Beijing-based Xiaomi reportedly received approval from China’s auto industry regulator, the National Development and Reform Commission (NDRC), earlier this month to begin manufacture of electric vehicles. Xiaomi is the fourth company to get NDRC approval since the year ended in 2017, though. This is a huge step forward for Xiaomi and its ability to expand into new markets.
In addition, the clearance from the Ministry of Industry and Information (MIIT), which evaluates and accesses new models and ventures for technical and safety requirements, will get Xiaomi closer to mass manufacturing of electric vehicles, about two years after the company first announced its intentions. Furthermore, it would be entering the already troubled Chinese automobile manufacturing sector, where factors such as a capacity glut and falling demand have created a severe price war and damaged supplier margins.
Xiaomi plans to begin mass production of its first cars in the first quarter of 2024 after pledging to invest $10 billion over the next decade into the automotive industry. Because of worries about overcapacity and diminishing demand in the market, the NRDC will need to be more selective in approving new EV manufacturing plans of companies. Consequently, there are significant worries about making the deadlines.
Tesla’s intention to expand its Shanghai facility reportedly hadn’t been approved as of yet. The news outlet recently reported that Lucid Group, a luxury electric vehicle manufacturer in the United States, is open to manufacturing in China. On the other hand, word on the street is that demand is weak. The reason NRDC gave Xiaomi the green light is unknown at this time. The electric vehicle assembly plant in Beijing is considered a priority government industrial initiative.
The largest smartphone manufacturer waited to respond, and it was Xiaomi. Furthermore, neither the NDRC nor the MIIT provided any feedback. Due to the sensitive nature of the situation, the sources requested anonymity. According to reports, Xiaomi continued working on the project while waiting for permissions, and is now reportedly setting up a factory in Beijing that can produce 200,000 EVs each year.
However, Xiaomi expects to manufacture around 100,000 EVs in 2019. Since last week, the corporation has also intended to hire people for its EV platform.
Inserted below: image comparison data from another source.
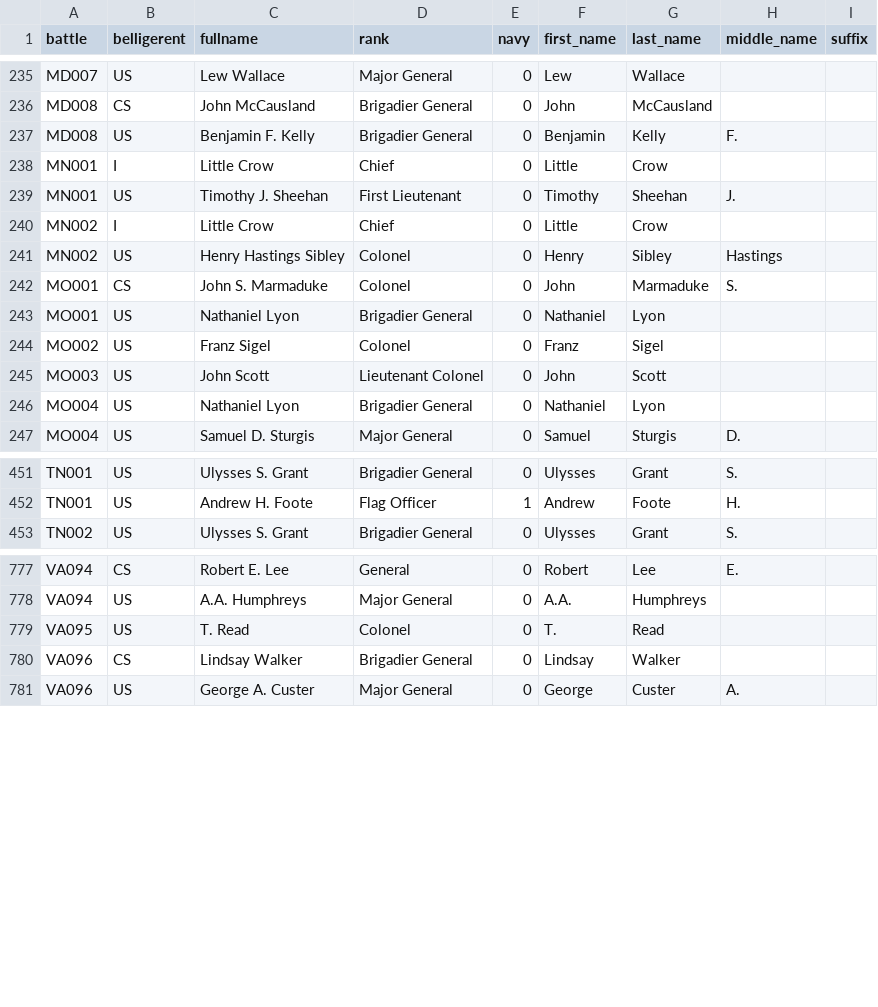
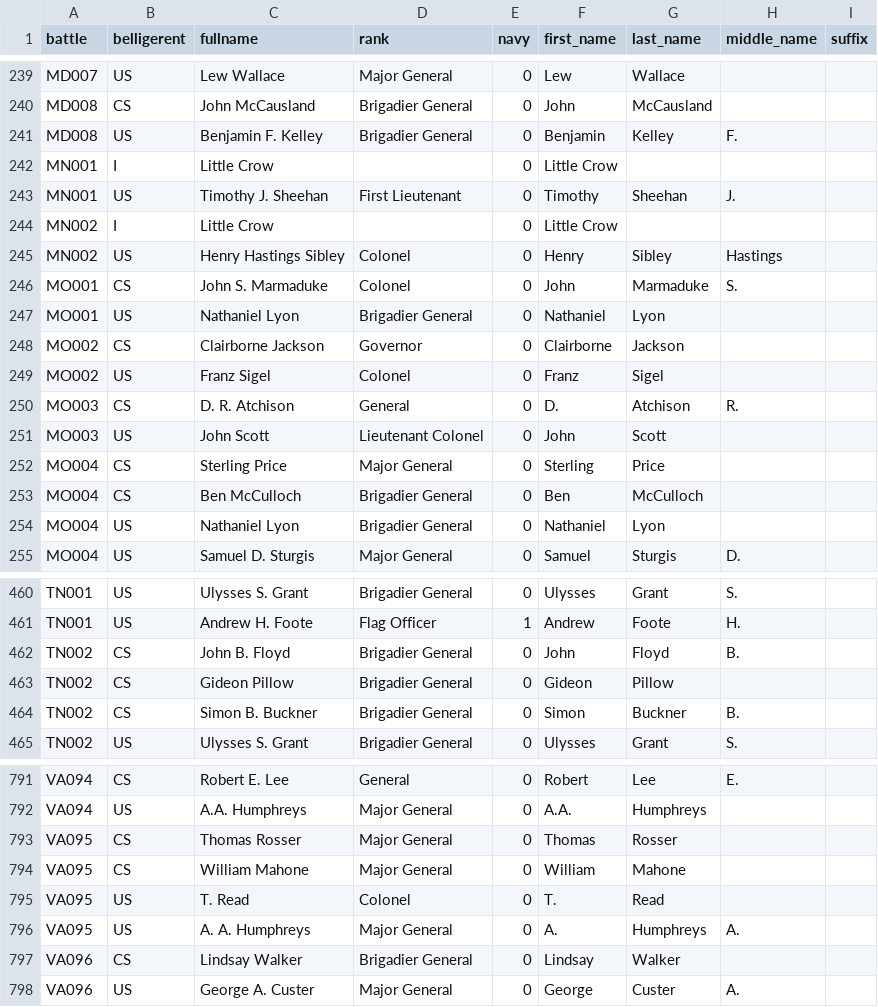
Before and after one commit to jrnold/acw_battle_data, a CSV file: rawdata/cwsac/cwsac_commanders.csv, drawn as a sheet; only a part is shown, gaps mark what is left out; the diff covers the shown part only.

```diff
--- a/rawdata/cwsac/cwsac_commanders.csv
+++ b/rawdata/cwsac/cwsac_commanders.csv
@@ -236,6 +240,6 @@ MD007,US,Lew Wallace,Major General,0,Lew,Wallace,,
 MD008,CS,John McCausland,Brigadier General,0,John,McCausland,,
-MD008,US,Benjamin F. Kelly,Brigadier General,0,Benjamin,Kelly,F.,
-MN001,I,Little Crow,Chief,0,Little,Crow,,
+MD008,US,Benjamin F. Kelley,Brigadier General,0,Benjamin,Kelley,F.,
+MN001,I,Little Crow,,0,Little Crow,,,
 MN001,US,Timothy J. Sheehan,First Lieutenant,0,Timothy,Sheehan,J.,
-MN002,I,Little Crow,Chief,0,Little,Crow,,
+MN002,I,Little Crow,,0,Little Crow,,,
 MN002,US,Henry Hastings Sibley,Colonel,0,Henry,Sibley,Hastings,
@@ -243,4 +247,8 @@ MO001,CS,John S. Marmaduke,Colonel,0,John,Marmaduke,S.,
 MO001,US,Nathaniel Lyon,Brigadier General,0,Nathaniel,Lyon,,
+MO002,CS,Clairborne Jackson,Governor,0,Clairborne,Jackson,,
 MO002,US,Franz Sigel,Colonel,0,Franz,Sigel,,
+MO003,CS,D. R. Atchison,General,0,D.,Atchison,R.,
 MO003,US,John Scott,Lieutenant Colonel,0,John,Scott,,
+MO004,CS,Sterling Price,Major General,0,Sterling,Price,,
+MO004,CS,Ben McCulloch,Brigadier General,0,Ben,McCulloch,,
 MO004,US,Nathaniel Lyon,Brigadier General,0,Nathaniel,Lyon,,
@@ -452,2 +461,5 @@ TN001,US,Ulysses S. Grant,Brigadier General,0,Ulysses,Grant,S.,
 TN001,US,Andrew H. Foote,Flag Officer,1,Andrew,Foote,H.,
+TN002,CS,John B. Floyd,Brigadier General,0,John,Floyd,B.,
+TN002,CS,Gideon Pillow,Brigadier General,0,Gideon,Pillow,,
+TN002,CS,Simon B. Buckner,Brigadier General,0,Simon,Buckner,B.,
 TN002,US,Ulysses S. Grant,Brigadier General,0,Ulysses,Grant,S.,
@@ -778,3 +792,6 @@ VA094,CS,Robert E. Lee,General,0,Robert,Lee,E.,
 VA094,US,A.A. Humphreys,Major General,0,A.A.,Humphreys,,
+VA095,CS,Thomas Rosser,Major General,0,Thomas,Rosser,,
+VA095,CS,William Mahone,Major General,0,William,Mahone,,
 VA095,US,T. Read,Colonel,0,T.,Read,,
+VA095,US,A. A. Humphreys,Major General,0,A.,Humphreys,A.,
 VA096,CS,Lindsay Walker,Brigadier General,0,Lindsay,Walker,,
```
Also changed, not shown: 7 added rows and 33 edited cells elsewhere in this file, rawdata/cwss/cwss_commanders.csv, rawdata/cwss/cwss_forces.csv, 33 other files.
Two Xiaomi employees have spilled the beans about the company’s plans to increase production this December.
China’s low auto manufacturing utilization rates provide significant hurdles for the company. By the end of 2022, Chinese companies building internal combustion engine vehicles may be able to produce 43 million units annually. The China Passenger Car Association disclosed that their usage rate was only 54.5%, down from 66.6% in 2017. The most recent quarter ended in May, and sales for Xiaomi were down 18.9% from the previous quarter. The firm’s entry into the EV sector is driven by strategic considerations.
In response to waning demand for electronics, the company is reportedly refocusing on areas other than cellphones, as reported by the rival consultancy. The second quarter of 2023 was the worst Q2 for smartphone sales in China since 2014. Sales were down 4% year-over-year.
Xiaomi is currently putting its cars on display at the thousands of stores it owns. Pictures of people holding a banner reading “Fighting for Xiaomi Auto” were uploaded to the personal Weibo account of Xiaomi CEO Lei Jun.